Source data:
((

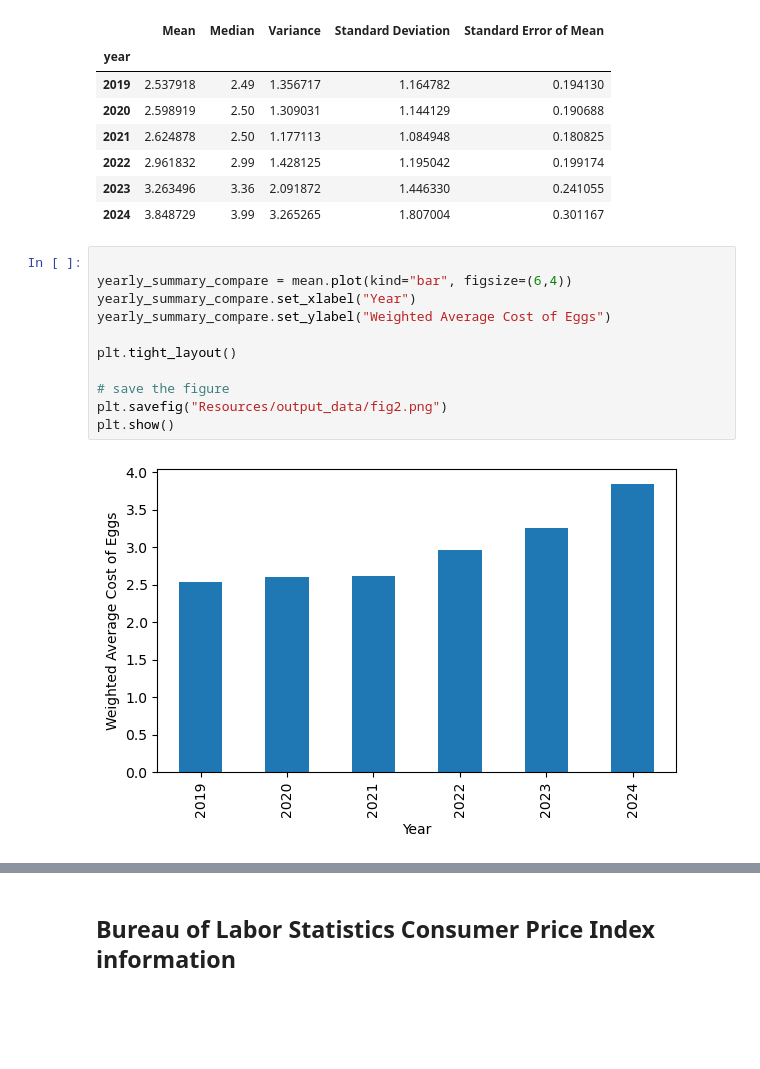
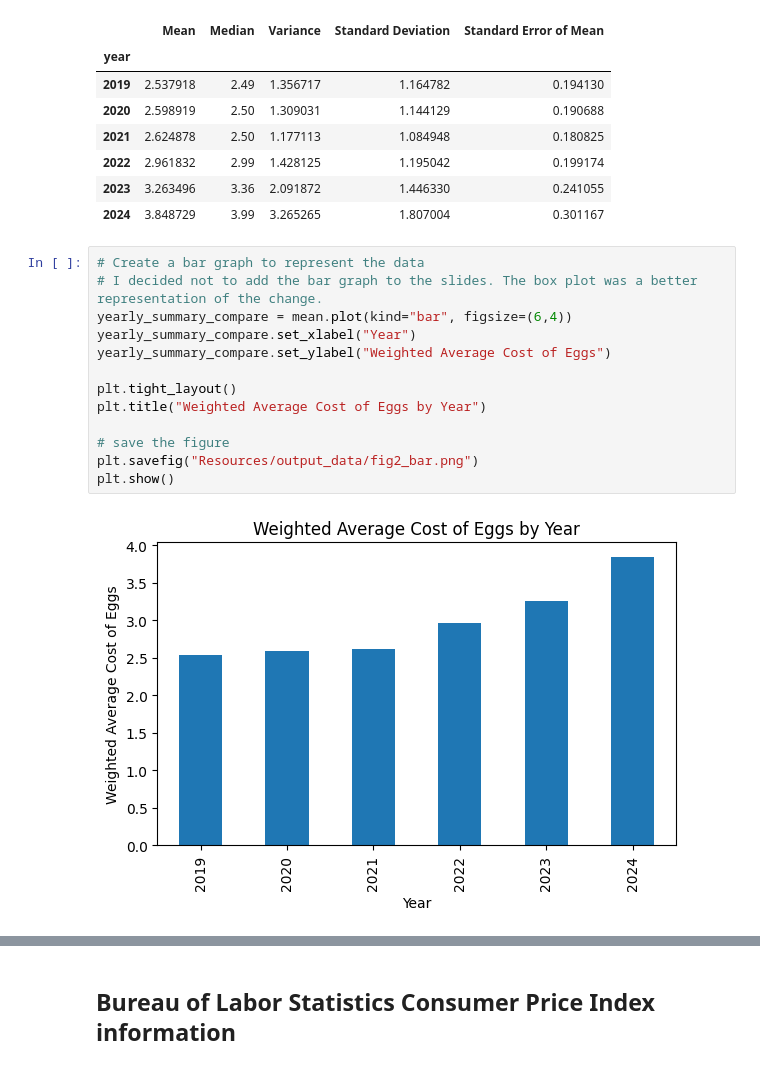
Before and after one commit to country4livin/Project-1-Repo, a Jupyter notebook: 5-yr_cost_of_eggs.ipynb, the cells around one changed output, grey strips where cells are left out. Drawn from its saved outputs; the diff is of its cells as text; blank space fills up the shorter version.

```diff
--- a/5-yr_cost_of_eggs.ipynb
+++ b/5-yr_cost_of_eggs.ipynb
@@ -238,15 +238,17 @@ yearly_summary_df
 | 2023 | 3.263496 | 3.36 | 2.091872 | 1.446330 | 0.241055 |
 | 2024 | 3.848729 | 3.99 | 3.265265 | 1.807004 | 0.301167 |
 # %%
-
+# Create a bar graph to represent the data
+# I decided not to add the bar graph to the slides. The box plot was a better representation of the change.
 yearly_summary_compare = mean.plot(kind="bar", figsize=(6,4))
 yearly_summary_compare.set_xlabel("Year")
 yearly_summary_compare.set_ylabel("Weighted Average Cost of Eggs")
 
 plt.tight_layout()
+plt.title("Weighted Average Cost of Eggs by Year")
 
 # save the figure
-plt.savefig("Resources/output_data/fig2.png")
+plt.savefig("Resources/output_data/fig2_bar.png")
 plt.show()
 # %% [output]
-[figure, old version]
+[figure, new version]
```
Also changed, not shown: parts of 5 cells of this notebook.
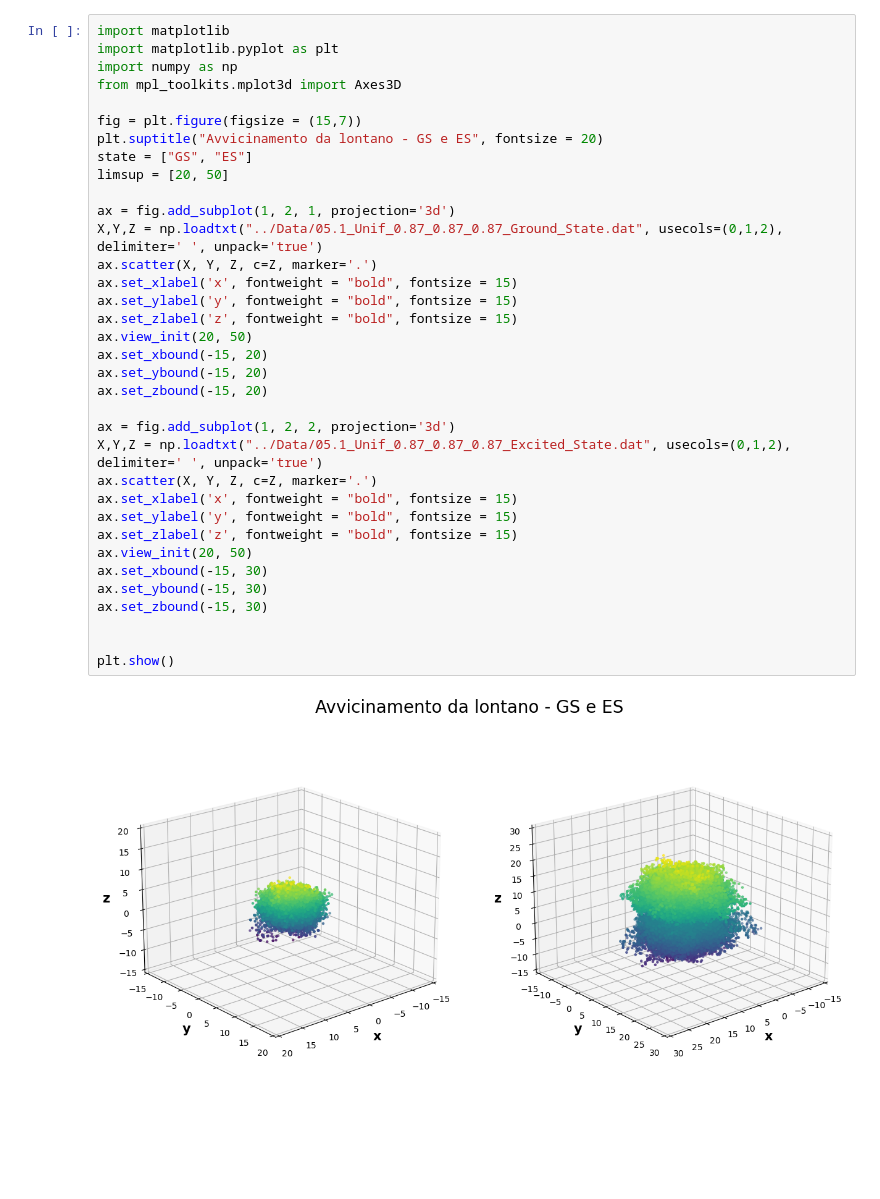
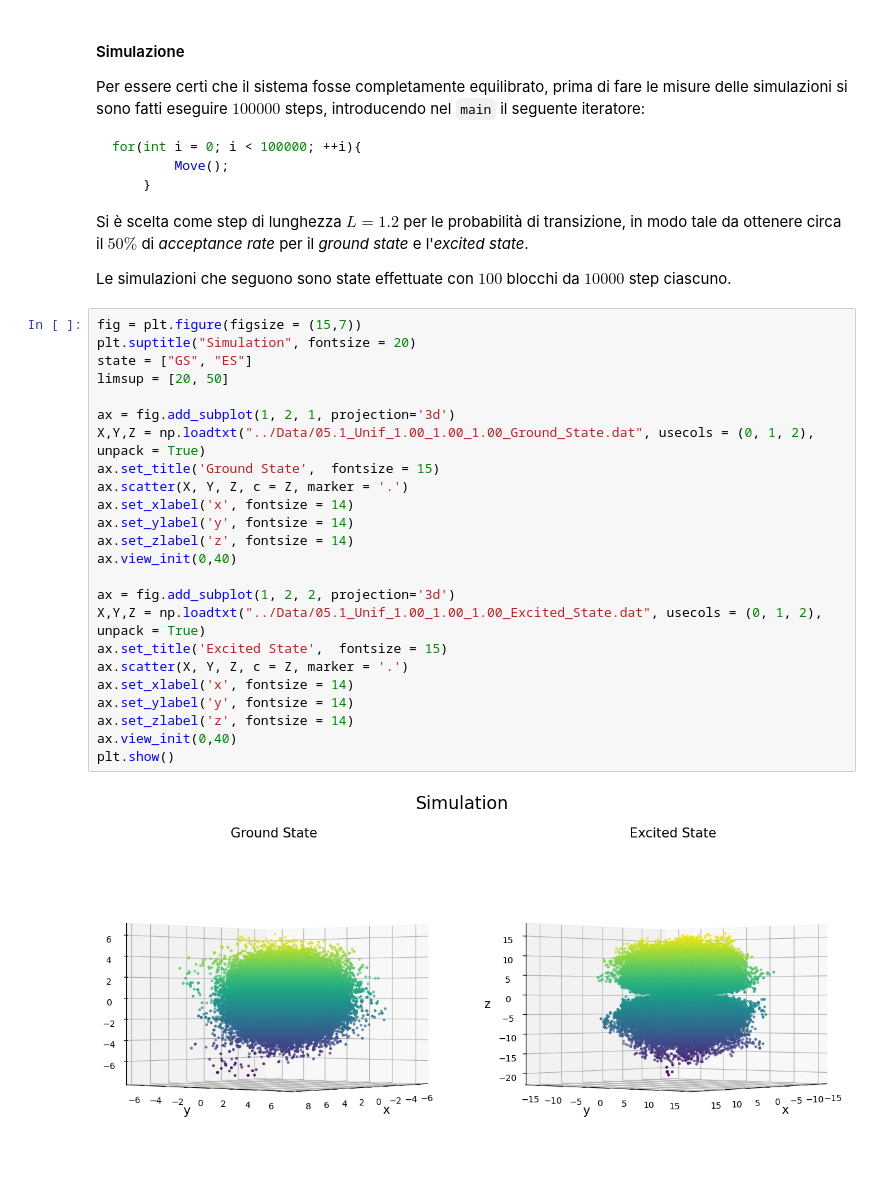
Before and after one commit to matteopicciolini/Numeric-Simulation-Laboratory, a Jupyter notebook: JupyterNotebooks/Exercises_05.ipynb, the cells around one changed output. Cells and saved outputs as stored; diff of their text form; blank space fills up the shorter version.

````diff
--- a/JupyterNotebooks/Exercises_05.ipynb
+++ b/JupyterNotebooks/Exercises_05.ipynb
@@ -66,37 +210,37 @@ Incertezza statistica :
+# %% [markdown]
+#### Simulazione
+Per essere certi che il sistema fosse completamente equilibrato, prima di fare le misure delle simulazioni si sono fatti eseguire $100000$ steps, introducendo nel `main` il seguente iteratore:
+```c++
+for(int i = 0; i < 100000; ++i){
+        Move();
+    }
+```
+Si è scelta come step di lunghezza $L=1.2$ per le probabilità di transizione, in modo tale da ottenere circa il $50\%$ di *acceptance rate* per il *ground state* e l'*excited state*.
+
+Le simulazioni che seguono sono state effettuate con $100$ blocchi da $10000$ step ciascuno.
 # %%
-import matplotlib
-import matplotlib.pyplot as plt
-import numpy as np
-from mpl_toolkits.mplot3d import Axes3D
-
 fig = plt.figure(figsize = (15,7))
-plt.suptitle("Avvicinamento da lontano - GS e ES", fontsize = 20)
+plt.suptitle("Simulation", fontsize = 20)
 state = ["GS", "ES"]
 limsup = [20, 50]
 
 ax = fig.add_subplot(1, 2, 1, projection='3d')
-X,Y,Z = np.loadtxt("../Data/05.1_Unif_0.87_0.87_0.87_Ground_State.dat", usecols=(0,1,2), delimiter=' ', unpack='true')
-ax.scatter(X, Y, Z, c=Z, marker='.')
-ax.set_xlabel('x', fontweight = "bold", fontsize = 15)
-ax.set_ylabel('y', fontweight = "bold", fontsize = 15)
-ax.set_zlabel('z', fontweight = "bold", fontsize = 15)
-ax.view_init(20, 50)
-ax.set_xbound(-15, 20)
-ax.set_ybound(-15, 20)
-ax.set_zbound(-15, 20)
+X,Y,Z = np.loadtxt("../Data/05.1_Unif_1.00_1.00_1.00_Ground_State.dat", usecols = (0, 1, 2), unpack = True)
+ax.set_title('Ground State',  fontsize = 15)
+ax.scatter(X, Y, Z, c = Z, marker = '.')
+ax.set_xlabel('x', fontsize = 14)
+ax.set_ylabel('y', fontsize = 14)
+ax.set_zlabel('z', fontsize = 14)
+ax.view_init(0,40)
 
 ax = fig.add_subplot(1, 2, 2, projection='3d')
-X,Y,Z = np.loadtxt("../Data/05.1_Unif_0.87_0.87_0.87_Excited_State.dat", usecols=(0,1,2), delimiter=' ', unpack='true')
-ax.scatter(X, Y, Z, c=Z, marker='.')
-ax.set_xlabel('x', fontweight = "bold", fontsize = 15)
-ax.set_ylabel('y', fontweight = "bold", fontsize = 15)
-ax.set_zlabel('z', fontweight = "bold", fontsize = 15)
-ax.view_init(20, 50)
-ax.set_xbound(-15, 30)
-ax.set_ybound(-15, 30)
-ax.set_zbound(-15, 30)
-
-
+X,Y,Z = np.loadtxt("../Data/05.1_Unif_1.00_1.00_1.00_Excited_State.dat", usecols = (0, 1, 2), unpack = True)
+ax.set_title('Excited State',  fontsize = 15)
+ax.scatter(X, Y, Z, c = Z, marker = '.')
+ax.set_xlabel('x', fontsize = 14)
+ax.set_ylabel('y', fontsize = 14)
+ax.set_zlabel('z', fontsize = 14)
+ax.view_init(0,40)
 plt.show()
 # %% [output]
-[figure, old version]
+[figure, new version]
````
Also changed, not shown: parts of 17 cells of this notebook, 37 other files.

))

Keep the pictures out of your copy, and repeat every entry above exactly.

Before and after one commit to country4livin/Project-1-Repo, a Jupyter notebook: 5-yr_cost_of_eggs.ipynb, the cells around one changed output, grey strips where cells are left out. Drawn from its saved outputs; the diff is of its cells as text; blank space fills up the shorter version.

```diff
--- a/5-yr_cost_of_eggs.ipynb
+++ b/5-yr_cost_of_eggs.ipynb
@@ -238,15 +238,17 @@ yearly_summary_df
 | 2023 | 3.263496 | 3.36 | 2.091872 | 1.446330 | 0.241055 |
 | 2024 | 3.848729 | 3.99 | 3.265265 | 1.807004 | 0.301167 |
 # %%
-
+# Create a bar graph to represent the data
+# I decided not to add the bar graph to the slides. The box plot was a better representation of the change.
 yearly_summary_compare = mean.plot(kind="bar", figsize=(6,4))
 yearly_summary_compare.set_xlabel("Year")
 yearly_summary_compare.set_ylabel("Weighted Average Cost of Eggs")
 
 plt.tight_layout()
+plt.title("Weighted Average Cost of Eggs by Year")
 
 # save the figure
-plt.savefig("Resources/output_data/fig2.png")
+plt.savefig("Resources/output_data/fig2_bar.png")
 plt.show()
 # %% [output]
-[figure, old version]
+[figure, new version]
```
Also changed, not shown: parts of 5 cells of this notebook.
Before and after one commit to matteopicciolini/Numeric-Simulation-Laboratory, a Jupyter notebook: JupyterNotebooks/Exercises_05.ipynb, the cells around one changed output. Cells and saved outputs as stored; diff of their text form; blank space fills up the shorter version.

````diff
--- a/JupyterNotebooks/Exercises_05.ipynb
+++ b/JupyterNotebooks/Exercises_05.ipynb
@@ -66,37 +210,37 @@ Incertezza statistica :
+# %% [markdown]
+#### Simulazione
+Per essere certi che il sistema fosse completamente equilibrato, prima di fare le misure delle simulazioni si sono fatti eseguire $100000$ steps, introducendo nel `main` il seguente iteratore:
+```c++
+for(int i = 0; i < 100000; ++i){
+        Move();
+    }
+```
+Si è scelta come step di lunghezza $L=1.2$ per le probabilità di transizione, in modo tale da ottenere circa il $50\%$ di *acceptance rate* per il *ground state* e l'*excited state*.
+
+Le simulazioni che seguono sono state effettuate con $100$ blocchi da $10000$ step ciascuno.
 # %%
-import matplotlib
-import matplotlib.pyplot as plt
-import numpy as np
-from mpl_toolkits.mplot3d import Axes3D
-
 fig = plt.figure(figsize = (15,7))
-plt.suptitle("Avvicinamento da lontano - GS e ES", fontsize = 20)
+plt.suptitle("Simulation", fontsize = 20)
 state = ["GS", "ES"]
 limsup = [20, 50]
 
 ax = fig.add_subplot(1, 2, 1, projection='3d')
-X,Y,Z = np.loadtxt("../Data/05.1_Unif_0.87_0.87_0.87_Ground_State.dat", usecols=(0,1,2), delimiter=' ', unpack='true')
-ax.scatter(X, Y, Z, c=Z, marker='.')
-ax.set_xlabel('x', fontweight = "bold", fontsize = 15)
-ax.set_ylabel('y', fontweight = "bold", fontsize = 15)
-ax.set_zlabel('z', fontweight = "bold", fontsize = 15)
-ax.view_init(20, 50)
-ax.set_xbound(-15, 20)
-ax.set_ybound(-15, 20)
-ax.set_zbound(-15, 20)
+X,Y,Z = np.loadtxt("../Data/05.1_Unif_1.00_1.00_1.00_Ground_State.dat", usecols = (0, 1, 2), unpack = True)
+ax.set_title('Ground State',  fontsize = 15)
+ax.scatter(X, Y, Z, c = Z, marker = '.')
+ax.set_xlabel('x', fontsize = 14)
+ax.set_ylabel('y', fontsize = 14)
+ax.set_zlabel('z', fontsize = 14)
+ax.view_init(0,40)
 
 ax = fig.add_subplot(1, 2, 2, projection='3d')
-X,Y,Z = np.loadtxt("../Data/05.1_Unif_0.87_0.87_0.87_Excited_State.dat", usecols=(0,1,2), delimiter=' ', unpack='true')
-ax.scatter(X, Y, Z, c=Z, marker='.')
-ax.set_xlabel('x', fontweight = "bold", fontsize = 15)
-ax.set_ylabel('y', fontweight = "bold", fontsize = 15)
-ax.set_zlabel('z', fontweight = "bold", fontsize = 15)
-ax.view_init(20, 50)
-ax.set_xbound(-15, 30)
-ax.set_ybound(-15, 30)
-ax.set_zbound(-15, 30)
-
-
+X,Y,Z = np.loadtxt("../Data/05.1_Unif_1.00_1.00_1.00_Excited_State.dat", usecols = (0, 1, 2), unpack = True)
+ax.set_title('Excited State',  fontsize = 15)
+ax.scatter(X, Y, Z, c = Z, marker = '.')
+ax.set_xlabel('x', fontsize = 14)
+ax.set_ylabel('y', fontsize = 14)
+ax.set_zlabel('z', fontsize = 14)
+ax.view_init(0,40)
 plt.show()
 # %% [output]
-[figure, old version]
+[figure, new version]
````
Also changed, not shown: parts of 17 cells of this notebook, 37 other files.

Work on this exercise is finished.